Write the following entries out again exactly, skipping each image.

Top of Data under study

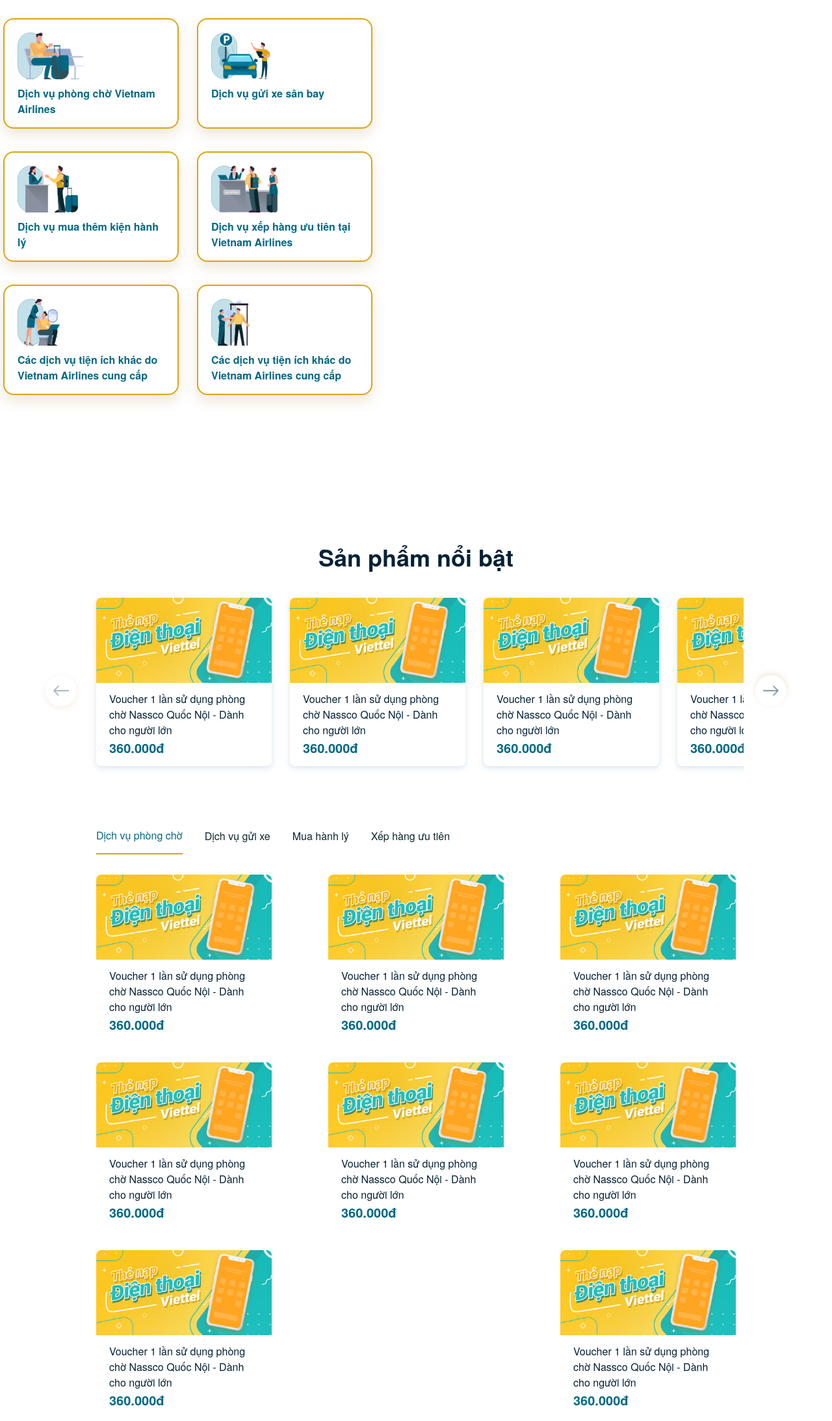
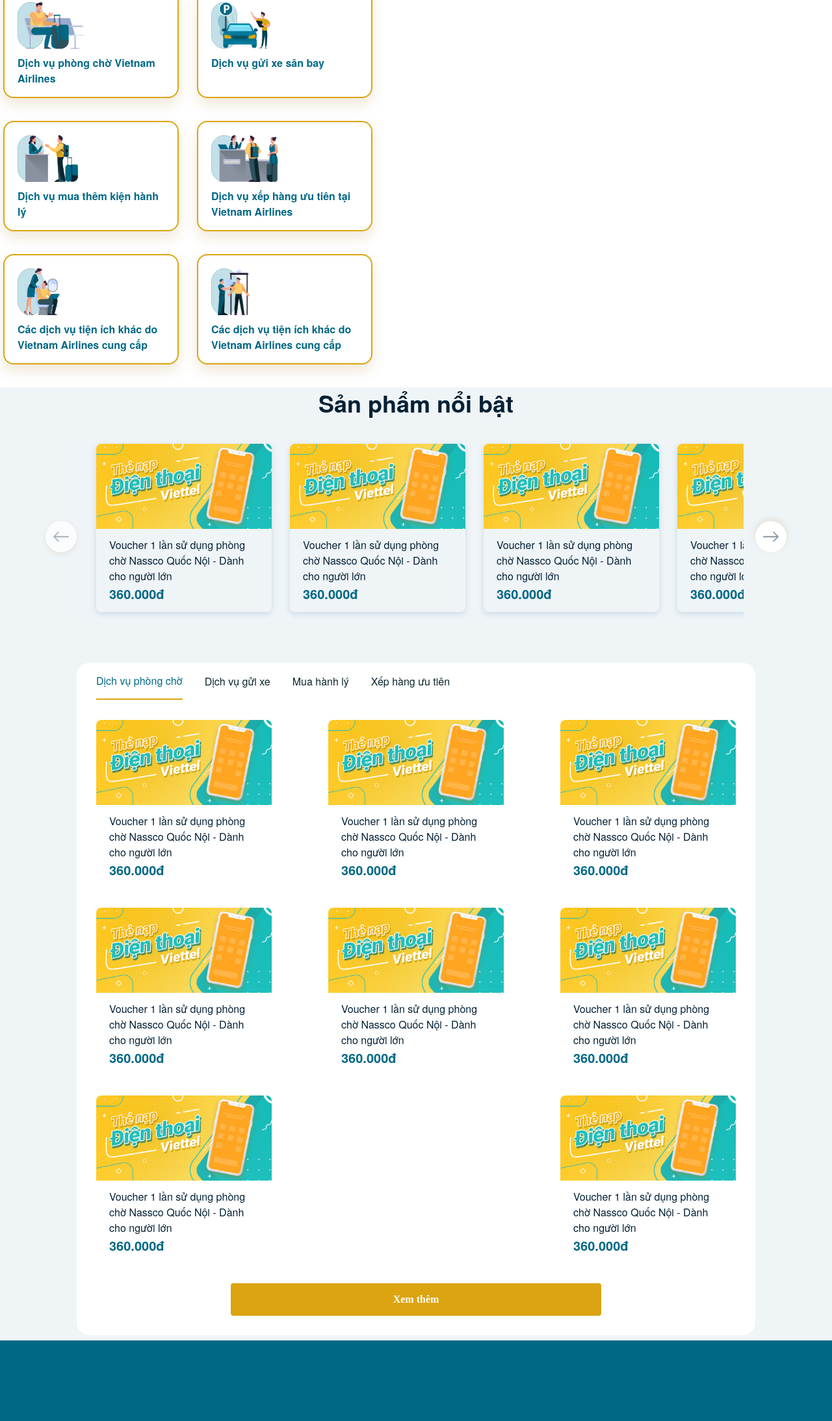
Before and after one commit to tranngocthang89/vna-template, a website: page category.html in a window 1280 px wide. Shown: the part 292-2479 px from the top of the page at 65% size. Drawn offline with nearby package versions, Linux system fonts and the light colour scheme; files that its build step writes are made by us from their sources.

Commit message:
homepage

```diff
--- a/scss/_body.scss
+++ b/scss/_body.scss
@@ -1,13 +1,10 @@
 body {
   font-family: 'HelveticaNeue', sans-serif;
-
+  background-color: #eff4f7;
   main {
-    margin-top: 190px;
+    margin-top: 0px;
     position: relative;
     padding-bottom: 110px;
-    &.page-home{
-      padding-bottom: 0;
-    }
     .features-swiper-container {
       position: relative;
       .feature-product-swiper {
@@ -53,8 +50,8 @@
       }
     }
     .product-block{
-      padding: 35px 30px 30px;
-      margin: 0 36px;
+      padding: 16px 30px 30px;
+      margin: 18px 36px 0;
       border-radius: 20px;
       background-color: var(--color-white);
       .btn-organ{
@@ -72,3 +69,8 @@
     }
   }
 }
+.page-home{
+  main{
+    padding-bottom: 0;
+  }
+}
--- a/scss/_header.scss
+++ b/scss/_header.scss
@@ -1,18 +1,22 @@
+
 header {
-  height: 60px;
   display: flex;
   align-content: center;
   align-items: center;
   width: 100%;
   background-color: var(--color-white);
-  &.header-home{
+
+  .header-nav {
     height: auto;
     padding-top: 7px;
     background-color: transparent;
+    z-index: 9999;
+  }
 
-    .header-content{
-      margin-top: 45px;
-      .header-title{
+  .header-content {
+    margin-top: 5px;
+
+    .header-title {
       font-size: 48px;
       font-weight: 600;
       line-height: 1.25;
@@ -20,17 +24,19 @@
       display: block;
       margin-top: 100px;
       text-transform: uppercase;
-        span{
+
+      span {
         color: var(--color-main)
       }
 
 
     }
-      .list-services{
+
+    .list-services {
       margin-top: 40px;
       margin-left: 5px;
 
-        .service-item{
+      .service-item {
         flex-shrink: 0;
         border-radius: 16px;
         box-shadow: 0 10px 20px 0 rgba(160, 111, 17, 0.16);
@@ -43,14 +49,17 @@
         cursor: pointer;
         margin-bottom: 35px;
         position: relative;
+
         &:hover,
-          &.active{
+        &.active {
           border: 2px solid #dba410;
-            span{
+
+          span {
             color: var(--color-main)
           }
         }
-          &::before{
+
+        &::before {
           content: '';
           position: absolute;
           width: 40px;
@@ -60,14 +69,16 @@
           background-color: #c3e0e8;
           z-index: 999;
         }
-          span{
+
+        span {
           display: block;
           margin-top: 10px;
           font-size: 16px;
           font-weight: 600;
           color: #0a262e;
         }
-          img{
+
+        img {
           display: block;
           height: 72px;
           width: auto;
@@ -77,12 +88,15 @@
         }
       }
     }
+
   }
-  }
+
   .navbar {
     padding: 0;
+
     .navbar-brand {
       padding: 0;
+
       .logo_lotus {
         width: 239px;
         height: 34px;
@@ -100,19 +114,23 @@
         text-transform: uppercase;
       }
     }
-    .navbar-nav{
+
+    .navbar-nav {
       .nav-item {
         margin: 0 20px;
+
         .nav-link {
           color: #0a262e;
           padding-left: 0;
           padding-right: 0;
         }
+
         &.active,
-        &:hover{
+        &:hover {
           .nav-link {
             color: var(--color-main);
           }
+
           border-bottom: 3px solid var(--color-organ);
         }
       }
@@ -134,3 +152,12 @@
     }
   }
 }
+.page-home{
+  header{
+    background: transparent url("/images/header-bg.png") top right no-repeat;
+    background-size: contain;
+    .header-content{
+      padding-bottom: 238px;
+    }
+  }
+}
```
Also changed, not shown: category.html (renamed from index.html), 1 other file. Lines whose indentation alone changed are shown as unchanged.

Bottom of Data under study

* [The answer]:
Before and after one commit to tranngocthang89/vna-template, a website: page category.html in a window 1280 px wide. Shown: the part 292-2479 px from the top of the page at 65% size. Drawn offline with nearby package versions, Linux system fonts and the light colour scheme; files that its build step writes are made by us from their sources.

Commit message:
homepage

```diff
--- a/scss/_body.scss
+++ b/scss/_body.scss
@@ -1,13 +1,10 @@
 body {
   font-family: 'HelveticaNeue', sans-serif;
-
+  background-color: #eff4f7;
   main {
-    margin-top: 190px;
+    margin-top: 0px;
     position: relative;
     padding-bottom: 110px;
-    &.page-home{
-      padding-bottom: 0;
-    }
     .features-swiper-container {
       position: relative;
       .feature-product-swiper {
@@ -53,8 +50,8 @@
       }
     }
     .product-block{
-      padding: 35px 30px 30px;
-      margin: 0 36px;
+      padding: 16px 30px 30px;
+      margin: 18px 36px 0;
       border-radius: 20px;
       background-color: var(--color-white);
       .btn-organ{
@@ -72,3 +69,8 @@
     }
   }
 }
+.page-home{
+  main{
+    padding-bottom: 0;
+  }
+}
--- a/scss/_header.scss
+++ b/scss/_header.scss
@@ -1,18 +1,22 @@
+
 header {
-  height: 60px;
   display: flex;
   align-content: center;
   align-items: center;
   width: 100%;
   background-color: var(--color-white);
-  &.header-home{
+
+  .header-nav {
     height: auto;
     padding-top: 7px;
     background-color: transparent;
+    z-index: 9999;
+  }
 
-    .header-content{
-      margin-top: 45px;
-      .header-title{
+  .header-content {
+    margin-top: 5px;
+
+    .header-title {
       font-size: 48px;
       font-weight: 600;
       line-height: 1.25;
@@ -20,17 +24,19 @@
       display: block;
       margin-top: 100px;
       text-transform: uppercase;
-        span{
+
+      span {
         color: var(--color-main)
       }
 
 
     }
-      .list-services{
+
+    .list-services {
       margin-top: 40px;
       margin-left: 5px;
 
-        .service-item{
+      .service-item {
         flex-shrink: 0;
         border-radius: 16px;
         box-shadow: 0 10px 20px 0 rgba(160, 111, 17, 0.16);
@@ -43,14 +49,17 @@
         cursor: pointer;
         margin-bottom: 35px;
         position: relative;
+
         &:hover,
-          &.active{
+        &.active {
           border: 2px solid #dba410;
-            span{
+
+          span {
             color: var(--color-main)
           }
         }
-          &::before{
+
+        &::before {
           content: '';
           position: absolute;
           width: 40px;
@@ -60,14 +69,16 @@
           background-color: #c3e0e8;
           z-index: 999;
         }
-          span{
+
+        span {
           display: block;
           margin-top: 10px;
           font-size: 16px;
           font-weight: 600;
           color: #0a262e;
         }
-          img{
+
+        img {
           display: block;
           height: 72px;
           width: auto;
@@ -77,12 +88,15 @@
         }
       }
     }
+
   }
-  }
+
   .navbar {
     padding: 0;
+
     .navbar-brand {
       padding: 0;
+
       .logo_lotus {
         width: 239px;
         height: 34px;
@@ -100,19 +114,23 @@
         text-transform: uppercase;
       }
     }
-    .navbar-nav{
+
+    .navbar-nav {
       .nav-item {
         margin: 0 20px;
+
         .nav-link {
           color: #0a262e;
           padding-left: 0;
           padding-right: 0;
         }
+
         &.active,
-        &:hover{
+        &:hover {
           .nav-link {
             color: var(--color-main);
           }
+
           border-bottom: 3px solid var(--color-organ);
         }
       }
@@ -134,3 +152,12 @@
     }
   }
 }
+.page-home{
+  header{
+    background: transparent url("/images/header-bg.png") top right no-repeat;
+    background-size: contain;
+    .header-content{
+      padding-bottom: 238px;
+    }
+  }
+}
```
Also changed, not shown: category.html (renamed from index.html), 1 other file. Lines whose indentation alone changed are shown as unchanged.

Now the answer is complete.